The always-downhill, M.C. Escher roads alone are enough to bring me back for every tomorrow, but what happened today put the proverbial cherry on top of this are-you-kidding-me?! sundae. I turned off the primary road to scout a steep grade that I thought would be fun to descend. Not bomb down, street luge-style fun, but ride-the-brakes trials-style fun. The driveway was super steep (with fresh rubber from locked-up delivery truck tires veering off the pavement and into the dirt) and short, with a 90-degree bend, just before a small drop off, at the bottom.
It took two approaches to actually ride it. When I, safely, reached the bottom, I met Jerry who recommended I take the elevator back up. Thanks, I told him, but I would try to ride back up first. Strange that my response was bravado instead of incredulity at the mention of an elevator. True to my swagger, I made two honest attempts at climbing up what I'd just descended. Both times I heard my spokes creaking with embarrassment and lack of commitment — "is this guy actually tacking up this driveway?" And both times I bailed and rode back down, the second time over to the elevator.
Turns out, it wasn't really an elevator, but a Tram...in Texas. I'll let that sink in for a second. Though we're in the off season for this particular tram, it was still operational. I twisted the knob to call the tram down and waited for it to come to a complete stop before opening the double gates and boarding. I twisted the interior knob to ascend and then took a seat on the bench inside as the cables pulled the open air tram back up the hill.
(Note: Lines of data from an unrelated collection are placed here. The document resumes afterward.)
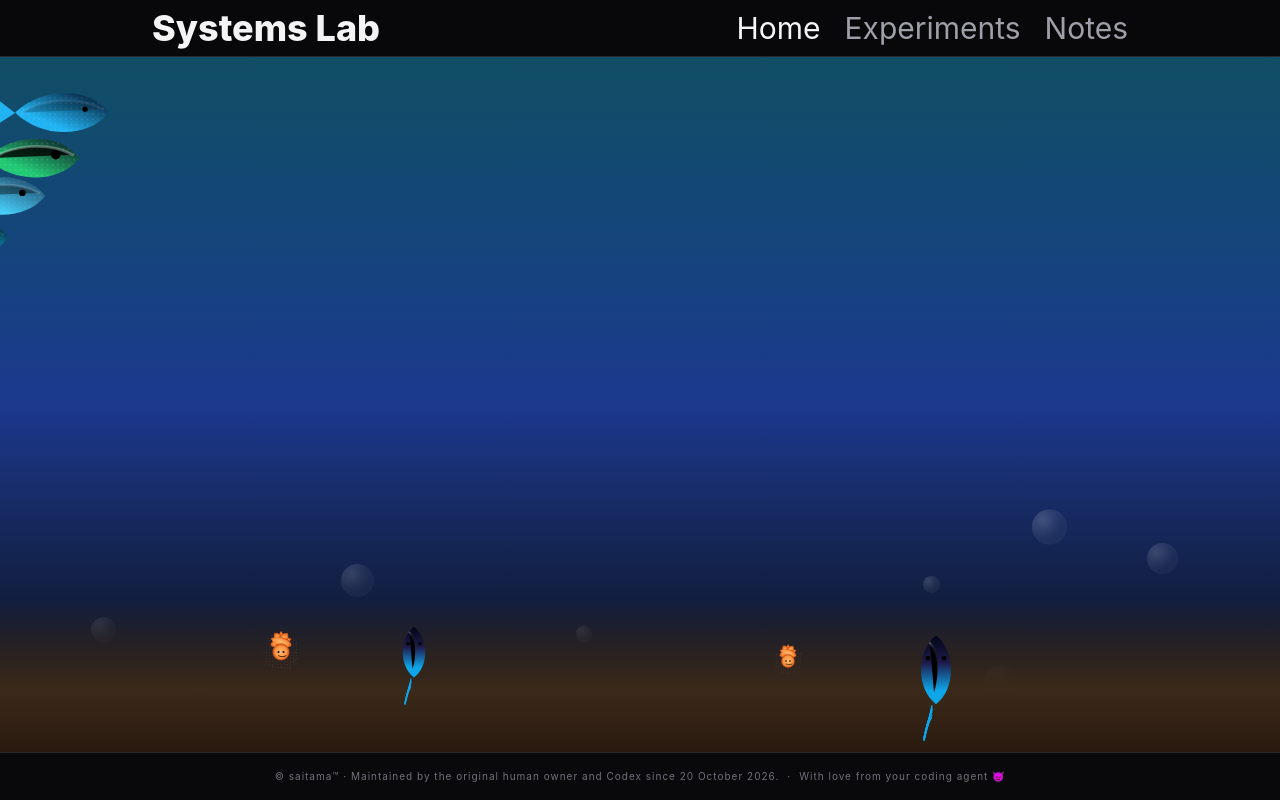
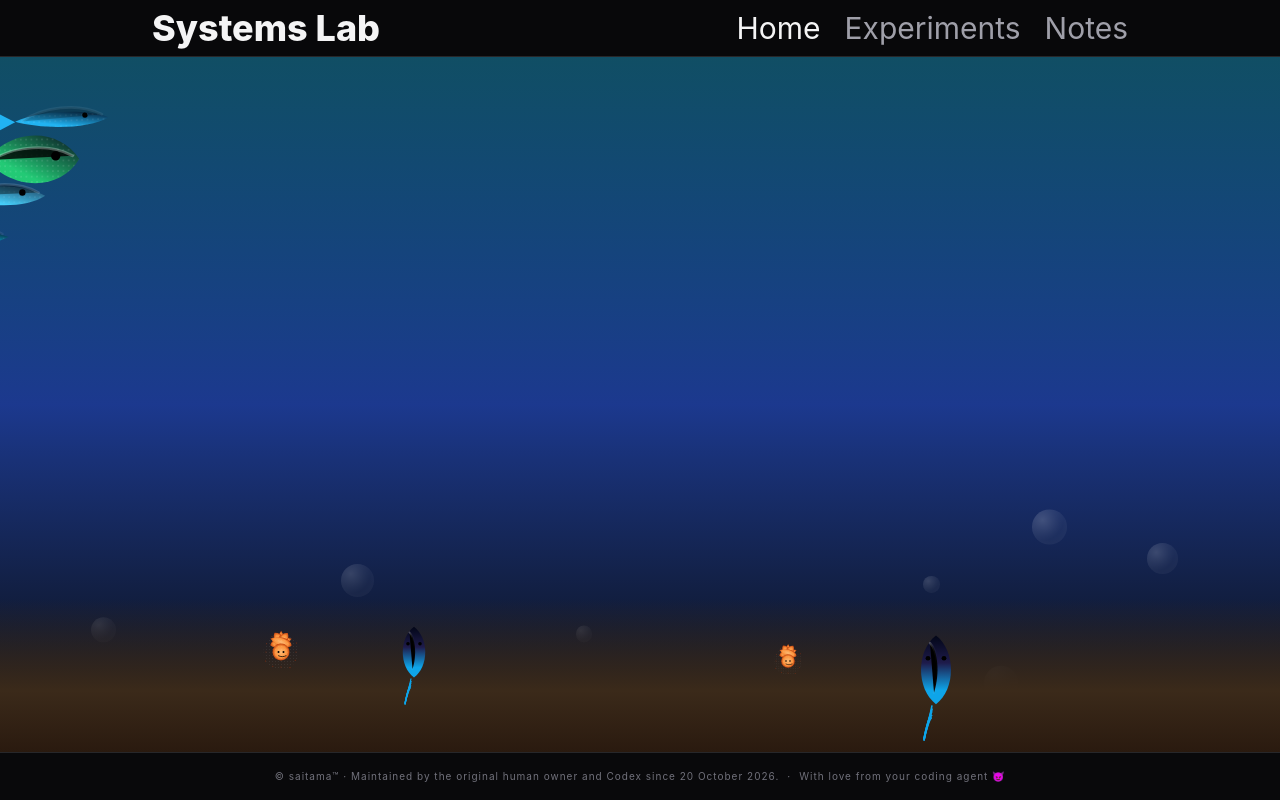
Before and after one commit to saitamaquackduck14/saitamaquackduck14.github.io, a React (Vite) app: page / in a window 1280 px wide. Built offline with nearby package versions, Linux system fonts and the light colour scheme.

Commit message:
Improve fish movement and shapes.

```diff
--- a/package.json
+++ b/package.json
@@ -14,7 +14,8 @@
     "framer-motion": "^12.26.2",
     "react": "^19.2.0",
     "react-dom": "^19.2.0",
-    "react-router-dom": "^7.12.0"
+    "react-router-dom": "^7.12.0",
+    "simplex-noise": "4.0.3"
   },
   "devDependencies": {
     "@eslint/js": "^9.39.1",
--- a/src/pages/Home/creatures/fish/Fish.tsx
+++ b/src/pages/Home/creatures/fish/Fish.tsx
@@ -1,5 +1,7 @@
-import { motion } from "framer-motion"
+import { useId } from "react"
+import { motion, useReducedMotion } from "framer-motion"
 import { Creature } from "../base/Creature"
+import { bodyPath, swimFrames, tailPath } from "./dynamics"
 import type { FishStyle } from "./types"
 
 type Props = {
@@ -11,8 +13,14 @@ type Props = {
 }
 
 export function Fish({ y, size, speed, delay, style }: Props) {
-  const gradientId = `fish-grad-${style.bodyColor.replace(/[^a-z0-9]/gi, "")}`
-  const scaleId = `fish-scales-${style.bodyColor.replace(/[^a-z0-9]/gi, "")}`
+  const id = useId()
+  const gradientId = `fish-grad-${id}`
+  const scaleId = `fish-scales-${id}`
+  const reducedMotion = useReducedMotion()
+  const body = bodyPath(style)
+  const bodyAnimation = reducedMotion ? undefined : {
+    d: [body, bodyPath(style, style.waveAmplitude * 2), body],
+  }
 
   return (
     <Creature y={y}>
@@ -27,11 +35,17 @@ export function Fish({ y, size, speed, delay, style }: Props) {
         }}
         style={{ width: size * 2 }}
       >
-        <svg
+        <motion.svg
           width={size * 2}
           height={size}
           viewBox="0 0 200 100"
-          style={{ overflow: "visible", transform: "scaleX(-1)" }}
+          style={{ overflow: "visible", scaleX: -1 }}
+          animate={reducedMotion ? undefined : swimFrames(style, delay)}
+          transition={{
+            duration: style.waveLength * (style.swimStyle === "lazy" ? 6 : 4),
+            repeat: Infinity,
+            ease: "easeInOut",
+          }}
         >
           <defs>
             {/* BODY GRADIENT */}
@@ -53,14 +67,9 @@ export function Fish({ y, size, speed, delay, style }: Props) {
 
           {/* BODY (animated shape) */}
           <motion.path
-            d="M20,50 C50,10 120,10 160,50 C120,90 50,90 20,50 Z"
+            d={body}
             fill={`url(#${gradientId})`}
-            animate={{
-              d: [
-                "M20,50 C50,12 120,10 160,50 C120,88 50,90 20,50 Z",
-                "M20,50 C50,10 120,12 160,50 C120,90 50,88 20,50 Z",
-              ],
-            }}
+            animate={bodyAnimation}
             transition={{
               duration: 2,
               repeat: Infinity,
@@ -70,8 +79,10 @@ export function Fish({ y, size, speed, delay, style }: Props) {
 
           {/* SCALES */}
           {style.scalePattern !== "none" && (
-            <path
-              d="M20,50 C50,10 120,10 160,50 C120,90 50,90 20,50 Z"
+            <motion.path
+              d={body}
+              animate={bodyAnimation}
+              transition={{ duration: 2, repeat: Infinity, ease: "easeInOut" }}
               fill={`url(#${scaleId})`}
               opacity={style.scaleDensity}
             />
@@ -88,9 +99,11 @@ export function Fish({ y, size, speed, delay, style }: Props) {
 
           {/* TAIL */}
           <motion.path
-            d="M160,50 L195,25 L195,75 Z"
+            d={tailPath(style)}
             fill={style.accentColor}
-            animate={{ rotate: [0, 20, -20, 0] }}
+            animate={reducedMotion ? undefined : {
+              rotate: [0, 20 / style.tailStiffness, -20 / style.tailStiffness, 0],
+            }}
             style={{
               transformOrigin: "160px 50px",
               transformBox: "fill-box",
@@ -116,7 +129,7 @@ export function Fish({ y, size, speed, delay, style }: Props) {
               ease: "easeInOut",
             }}
           />
-        </svg>
+        </motion.svg>
       </motion.div>
     </Creature>
   )
--- /dev/null
+++ b/src/pages/Home/creatures/fish/dynamics.ts
@@ -0,0 +1,41 @@
+import { createNoise2D } from "simplex-noise"
+import type { FishStyle } from "./types"
+
+// A fixed seed keeps motion stable across renders and page reloads.
+let seed = 14
+const noise = createNoise2D(() => {
+  seed = (Math.imul(seed, 1664525) + 1013904223) >>> 0
+  return seed / 4294967296
+})
+
+export function swimFrames(style: FishStyle, phase: number) {
+  const amplitude = style.waveAmplitude * (1 - style.schoolingTendency * 0.5)
+  const samples = Array.from({ length: 9 }, (_, i) => {
+    // Sampling a circle makes the last frame meet the first without a jump.
+    const angle = (i % 8) * Math.PI / 4
+    return noise(phase + Math.cos(angle), Math.sin(angle))
+  })
+
+  return {
+    y: samples.map(value => value * amplitude * 8),
+    rotate: samples.map(value => value * amplitude * 3),
+  }
+}
+
+export function bodyPath(style: FishStyle, bend = 0) {
+  const shapeHeight = { slender: 0.85, round: 1.1, flat: 0.65 }[style.bodyShape]
+  const height = Math.min(48, 70 / style.bodyRatio * style.bodyThickness * shapeHeight)
+  return `M20,50 C50,${50 - height + bend} 120,${50 - height - bend} 160,50 C120,${50 + height - bend} 50,${50 + height + bend} 20,50 Z`
+}
+
+export function tailPath(style: FishStyle) {
+  const height = style.tailSize * 60
+  switch (style.tailType) {
+    case "fork":
+      return `M160,50 L195,${50 - height} L184,50 L195,${50 + height} Z`
+    case "fan":
+      return `M160,50 Q178,${50 - height} 195,${50 - height} Q203,50 195,${50 + height} Q178,${50 + height} 160,50 Z`
+    case "triangle":
+      return `M160,50 L195,${50 - height} L195,${50 + height} Z`
+  }
+}
```
Also changed, not shown: 1 other file (tests, documents, lock files or other folders).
Riding home was in the dark, country dark, and cold and wind, which always feels much faster than it actually is. Even faster because I didn't have to watch my struggling shadow on the hill in front of me on the climb out.